In a virtual talk and tasting of wines from the DO yesterday, Tim Atkin MW said that in order for people to understand Ribera del Duero, they must think of it in term of its fine wine.
Wine critic Tim Atkin MW yesterday attributed Ribera del Duero’s enormous potential for fine wines to the region’s “mosaic” of different soils. He further called for the DO to produce a detailed soil map charting Ribera’s estimated 30 or so soil types, ranging from “blindingly white limestone” to sandy clay and alluvial, to help consumers understand exactly what it is they are tasting.
According to Atkin, the quality of Ribera’s fine wines is often down to producers “blending across the region”, essentially cherry picking from this tapestry of different soil types to create something extraordinary.

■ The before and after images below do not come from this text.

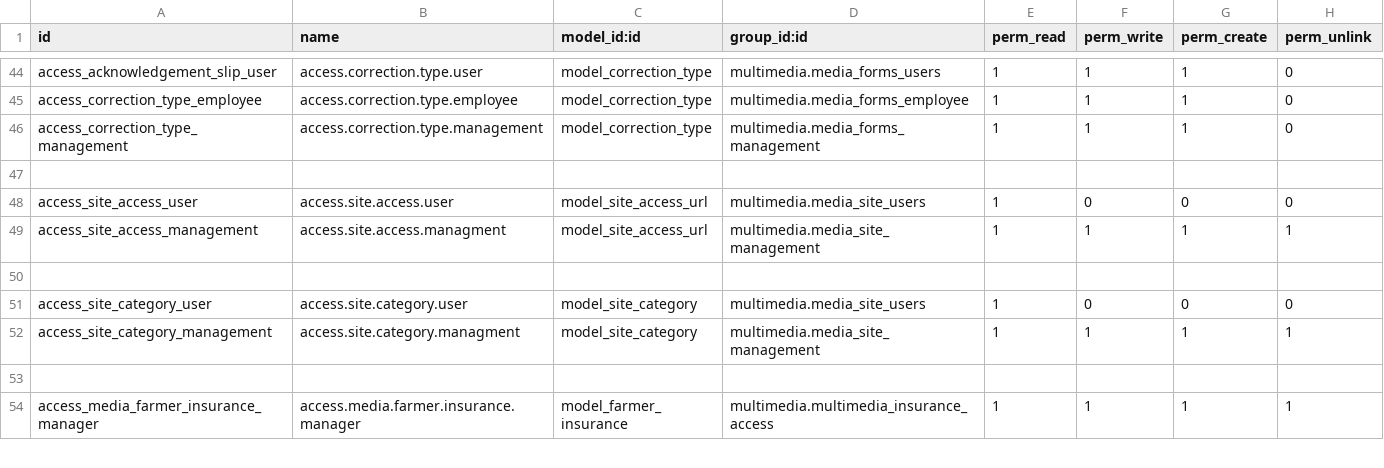
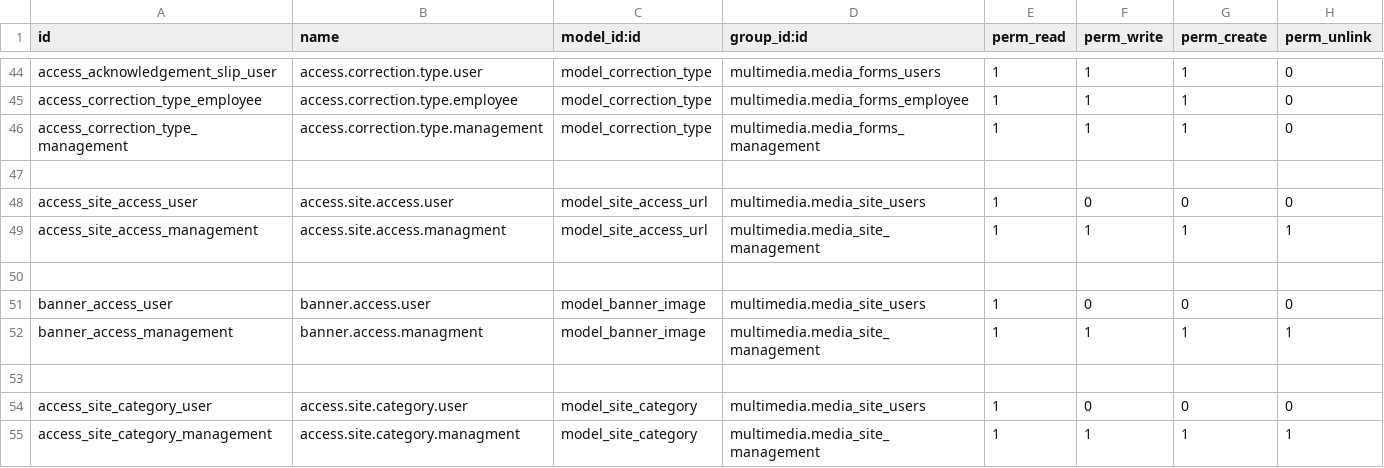
Before and after one commit to gpkarthick/multimediaproject, a CSV file: addons/multimedia/security/ir.model.access.csv, drawn as a sheet; only a part is shown, gaps mark what is left out; the shorter side is filled out with more unchanged rows; the diff names each change by its address in the sheet, - before the commit and + after, or states it on an @@ line.

Commit message:
banner development completed

```diff
--- a/addons/multimedia/security/ir.model.access.csv
+++ b/addons/multimedia/security/ir.model.access.csv
+row 51: banner_access_user | banner.access.user | model_banner_image | multimedia.media_site_users | 1 | 0 | 0 | 0
+row 52: banner_access_management | banner.access.managment | model_banner_image | multimedia.media_site_management | 1 | 1 | 1 | 1
+row 53: (empty)
```
Also changed, not shown: 2 other files.
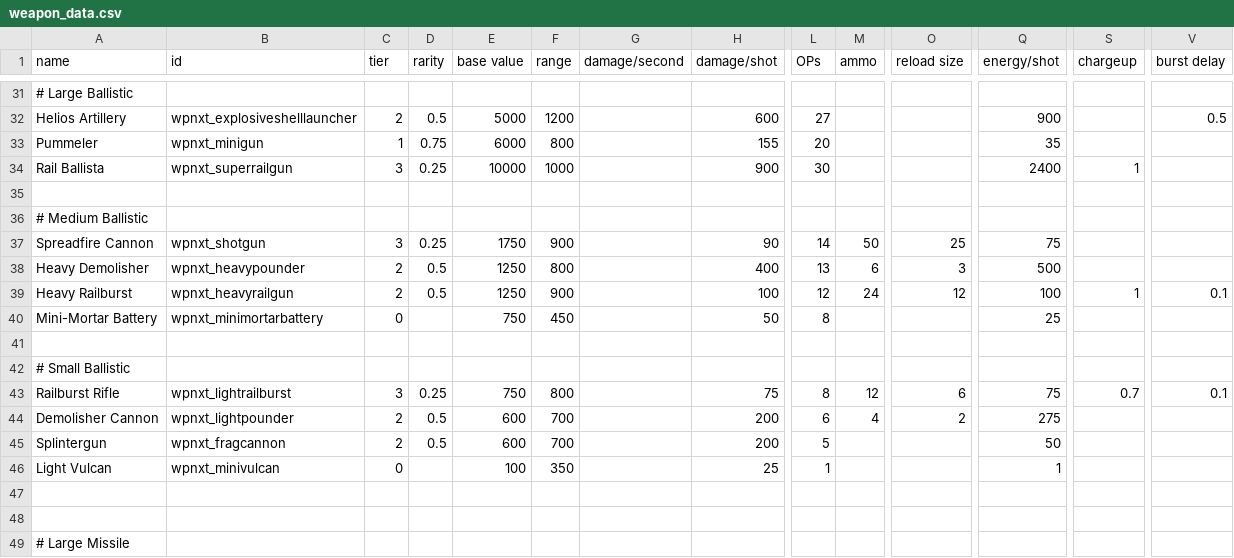
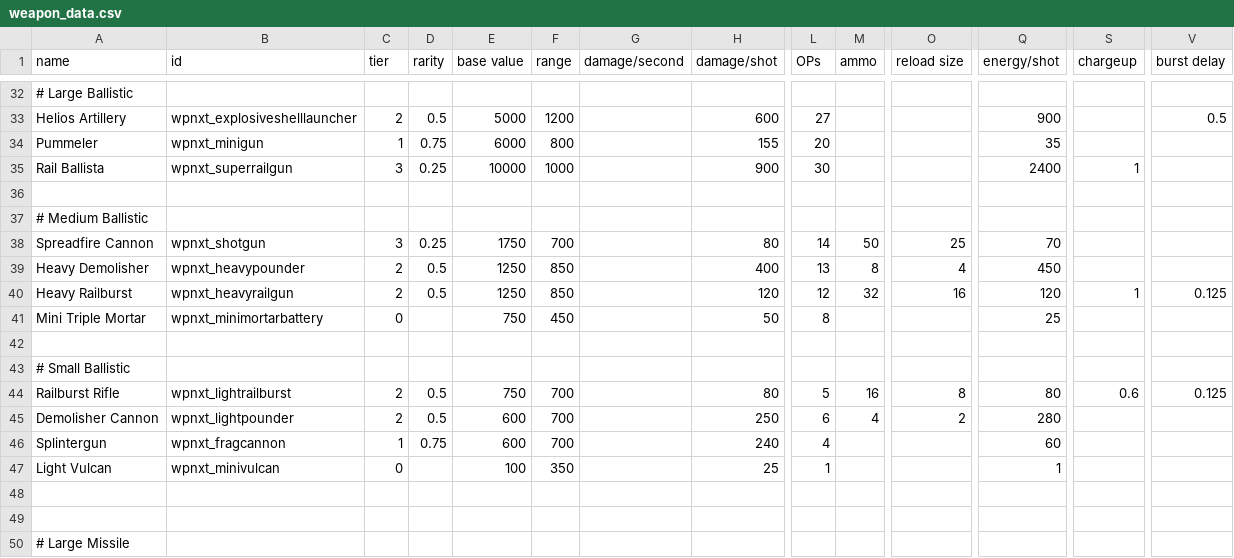
Before and after one commit to qcwxezda/Starsector-Unthemed-Weapons, a CSV file: data/weapons/weapon_data.csv, drawn as a sheet; only a part is shown, gaps mark what is left out; addresses are those after the commit; the diff covers the shown part only; the diff names each change by its address in the sheet, - before the commit and + after, or states it on an @@ line.

Commit message:
Remove psd files, add energy ball launcher (WIP)

```diff
--- a/data/weapons/weapon_data.csv
+++ b/data/weapons/weapon_data.csv
-F38 (range): 900
+F38 (range): 700
-H38 (damage/shot): 90
+H38 (damage/shot): 80
-Q38 (energy/shot): 75
+Q38 (energy/shot): 70
-F39 (range): 800
+F39 (range): 850
-M39 (ammo): 6
+M39 (ammo): 8
-O39 (reload size): 3
+O39 (reload size): 4
-Q39 (energy/shot): 500
+Q39 (energy/shot): 450
-F40 (range): 900
+F40 (range): 850
-H40 (damage/shot): 100
+H40 (damage/shot): 120
-M40 (ammo): 24
+M40 (ammo): 32
-O40 (reload size): 12
+O40 (reload size): 16
-Q40 (energy/shot): 100
+Q40 (energy/shot): 120
-V40 (burst delay): 0.1
+V40 (burst delay): 0.125
-A41 (name): Mini-Mortar Battery
+A41 (name): Mini Triple Mortar
-C44 (tier): 3
+C44 (tier): 2
-D44 (rarity): 0.25
+D44 (rarity): 0.5
-F44 (range): 800
+F44 (range): 700
-H44 (damage/shot): 75
+H44 (damage/shot): 80
-L44 (OPs): 8
+L44 (OPs): 5
-M44 (ammo): 12
+M44 (ammo): 16
-O44 (reload size): 6
+O44 (reload size): 8
-Q44 (energy/shot): 75
+Q44 (energy/shot): 80
-S44 (chargeup): 0.7
+S44 (chargeup): 0.6
-V44 (burst delay): 0.1
+V44 (burst delay): 0.125
-H45 (damage/shot): 200
+H45 (damage/shot): 250
-Q45 (energy/shot): 275
+Q45 (energy/shot): 280
-C46 (tier): 2
+C46 (tier): 1
-D46 (rarity): 0.5
+D46 (rarity): 0.75
-H46 (damage/shot): 200
+H46 (damage/shot): 240
-L46 (OPs): 5
+L46 (OPs): 4
-Q46 (energy/shot): 50
+Q46 (energy/shot): 60
```
Also changed, not shown: 1 added row and 70 edited cells elsewhere in this file, data/strings/descriptions.csv, 47 other files.
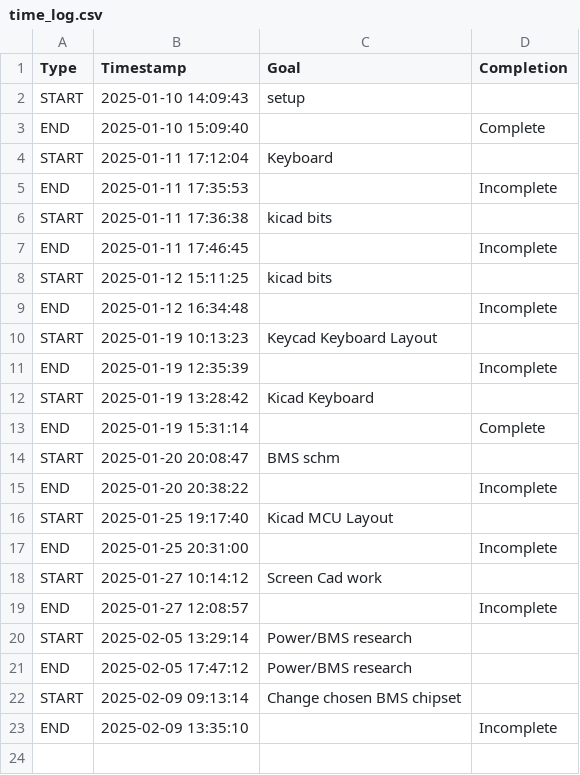
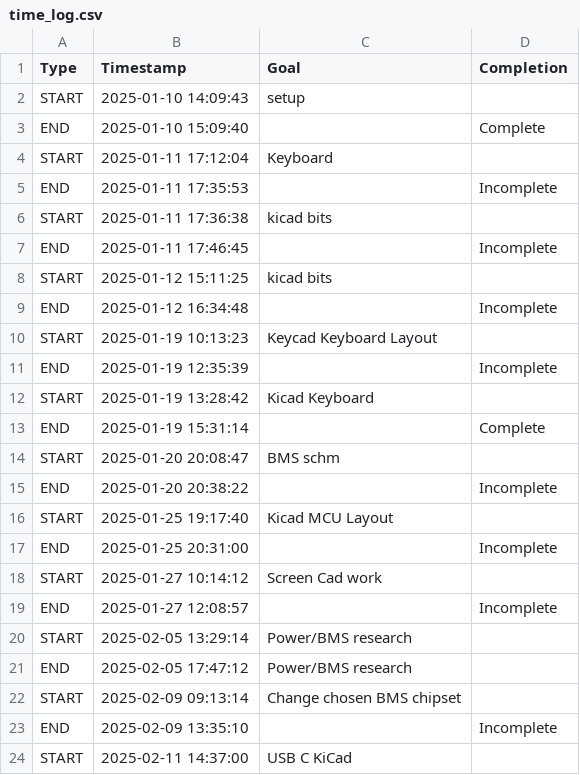
Before and after one commit to Astrid-Delestine/Remote-Access-Desktop-Terminal, a CSV file: Time_Logger/time_log.csv, drawn as a sheet.

```diff
--- a/Time_Logger/time_log.csv
+++ b/Time_Logger/time_log.csv
@@ -23 +23,2 @@ START,2025-02-09 09:13:14,"Change chosen BMS chipset",
 END,2025-02-09 13:35:10,,"Incomplete"
+START,2025-02-11 14:37:00,"USB C KiCad",
```
Also changed, not shown: 5 other files.
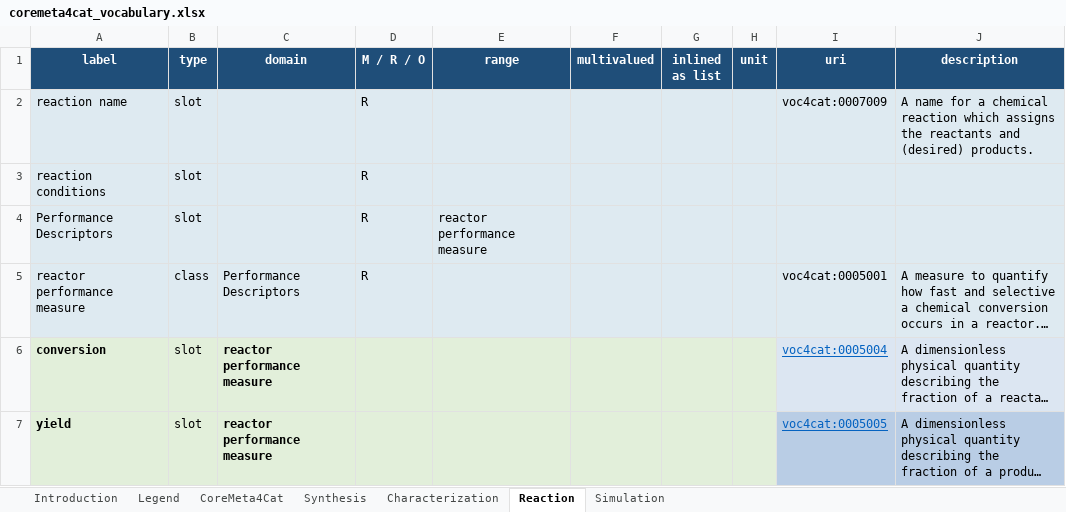
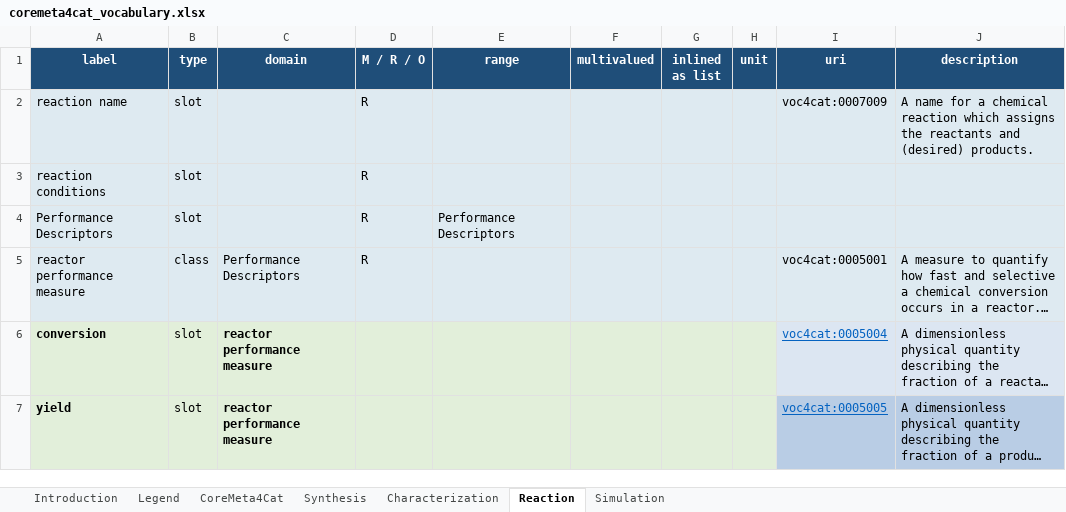
Before and after one commit to nfdi4cat/CoreMeta4Cat, an Excel workbook: inbox/coremeta4cat_vocabulary.xlsx, sheet Reaction, drawn as a sheet; only a part is shown; long unchanged cells end in …; values as stored, in another font and other column widths than the file's, no borders; the diff names each change by its address in the sheet, - before the commit and + after, or states it on an @@ line.

Commit message:
Add files via upload
for Performance Descriptors changed range to Peformance Descriptors

```diff
--- a/inbox/coremeta4cat_vocabulary.xlsx (sheet Reaction)
+++ b/inbox/coremeta4cat_vocabulary.xlsx (sheet Reaction)
-E4 (range): reactor performance measure
+E4 (range): Performance Descriptors
```
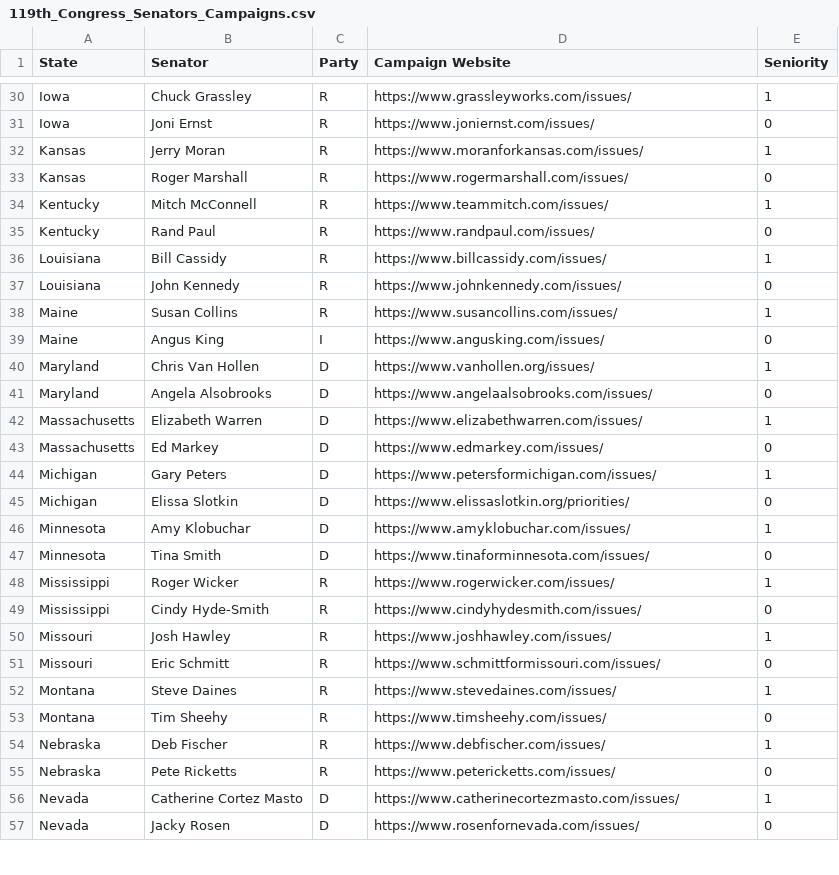
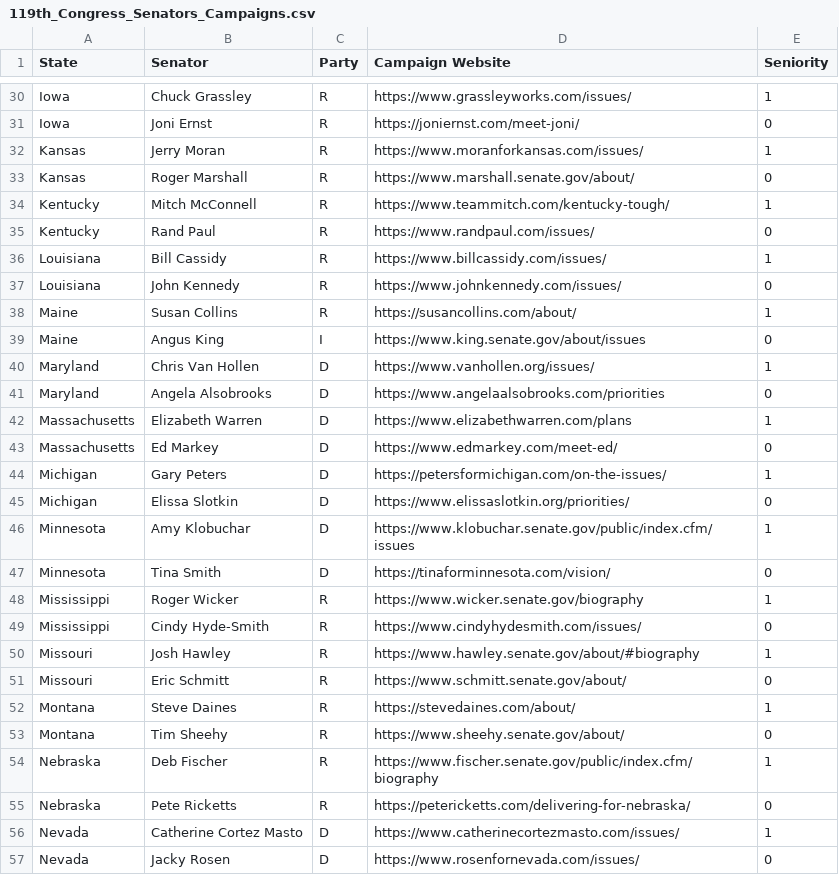
Before and after one commit to ObfuscatedFuture/Senator-Holmes, a CSV file: server/data/119th_Congress_Senators_Campaigns.csv, drawn as a sheet; only a part is shown, gaps mark what is left out; the diff covers the shown part only; the diff names each change by its address in the sheet, - before the commit and + after, or states it on an @@ line.

Commit message:
fix: Fixed senator campaign websites

```diff
--- a/server/data/119th_Congress_Senators_Campaigns.csv
+++ b/server/data/119th_Congress_Senators_Campaigns.csv
-D31 (Campaign Website): https://www.joniernst.com/issues/
+D31 (Campaign Website): https://joniernst.com/meet-joni/
-D33 (Campaign Website): https://www.rogermarshall.com/issues/
+D33 (Campaign Website): https://www.marshall.senate.gov/about/
-D34 (Campaign Website): https://www.teammitch.com/issues/
+D34 (Campaign Website): https://www.teammitch.com/kentucky-tough/
-D38 (Campaign Website): https://www.susancollins.com/issues/
+D38 (Campaign Website): https://susancollins.com/about/
-D39 (Campaign Website): https://www.angusking.com/issues/
+D39 (Campaign Website): https://www.king.senate.gov/about/issues
-D41 (Campaign Website): https://www.angelaalsobrooks.com/issues/
+D41 (Campaign Website): https://www.angelaalsobrooks.com/priorities
-D42 (Campaign Website): https://www.elizabethwarren.com/issues/
+D42 (Campaign Website): https://www.elizabethwarren.com/plans
-D43 (Campaign Website): https://www.edmarkey.com/issues/
+D43 (Campaign Website): https://www.edmarkey.com/meet-ed/
-D44 (Campaign Website): https://www.petersformichigan.com/issues/
+D44 (Campaign Website): https://petersformichigan.com/on-the-issues/
-D46 (Campaign Website): https://www.amyklobuchar.com/issues/
+D46 (Campaign Website): https://www.klobuchar.senate.gov/public/index.cfm/issues
-D47 (Campaign Website): https://www.tinaforminnesota.com/issues/
+D47 (Campaign Website): https://tinaforminnesota.com/vision/
-D48 (Campaign Website): https://www.rogerwicker.com/issues/
+D48 (Campaign Website): https://www.wicker.senate.gov/biography
-D50 (Campaign Website): https://www.joshhawley.com/issues/
+D50 (Campaign Website): https://www.hawley.senate.gov/about/#biography
-D51 (Campaign Website): https://www.schmittformissouri.com/issues/
+D51 (Campaign Website): https://www.schmitt.senate.gov/about/
-D52 (Campaign Website): https://www.stevedaines.com/issues/
+D52 (Campaign Website): https://stevedaines.com/about/
-D53 (Campaign Website): https://www.timsheehy.com/issues/
+D53 (Campaign Website): https://www.sheehy.senate.gov/about/
-D54 (Campaign Website): https://www.debfischer.com/issues/
+D54 (Campaign Website): https://www.fischer.senate.gov/public/index.cfm/biography
-D55 (Campaign Website): https://www.petericketts.com/issues/
+D55 (Campaign Website): https://petericketts.com/delivering-for-nebraska/
```
Also changed, not shown: 57 edited cells elsewhere in this file.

He said “These are not wines for easy drinking. They can be quite tannic, but they’re meant to be.” Atkin described the style of Ribera wines, often characterised by their “chalky freshness” as being “wines definitely made to age”, and revealed that they are “at their best following ten to 15 years in bottle”.
“People really need to think of Ribera as a fine wine region,” said Atkin during the discussion, who added that the region is often misunderstood, and blamed a “lack of familiarity” for people painting all of its wines with the same brush.
“There was this paradigm in the 1990s, where Ribera wines were big, bold, powerful, with high alcohol content of around 14-15%,” Atkin said. “Now there’s much more freshness, nuance and balance coming through with these new wines.”
Atkin, who produced a detailed report on the region in 2021 following an intensive 11-day trip there, also credited the more relaxed and open-minded approach of Ribera’s DO, which he says is quicker on its feet and “unlike Rioja, has the buy-in of its producers.”
One of the highest winemaking regions in Europe, Ribera del Duero also has one the most “brutal” climates of all, with temperatures plummeting to -10 degrees centigrade in winter. Frosts are a “constant threat” and a local expression claims that Ribera has “nine months of winter, three months of hell.”
In 2017, a particularly tough vintage, many winemakers lost 50% of their crop to frost, where it was so cold during picking season that wineries lit bonfires in the fields to warm workers.
Ribera wines are largely Tempranillo based (there are around 24,000 hectares under vine in the DO and of these, 23,000 hectares are planted with Tempranillo). A wine must contain a 75% minimum of Tempranillo in order to be part of the DO.
The province of Burgos is home to 73% of vineyards and many of the region’s key winemaking villages, while Valladolid has 21% of the region’s plantings.
After tasting more than 530 wines from the region, Atkin awarded every wine in his Top 100 Selection 94 points or more for the first time ever.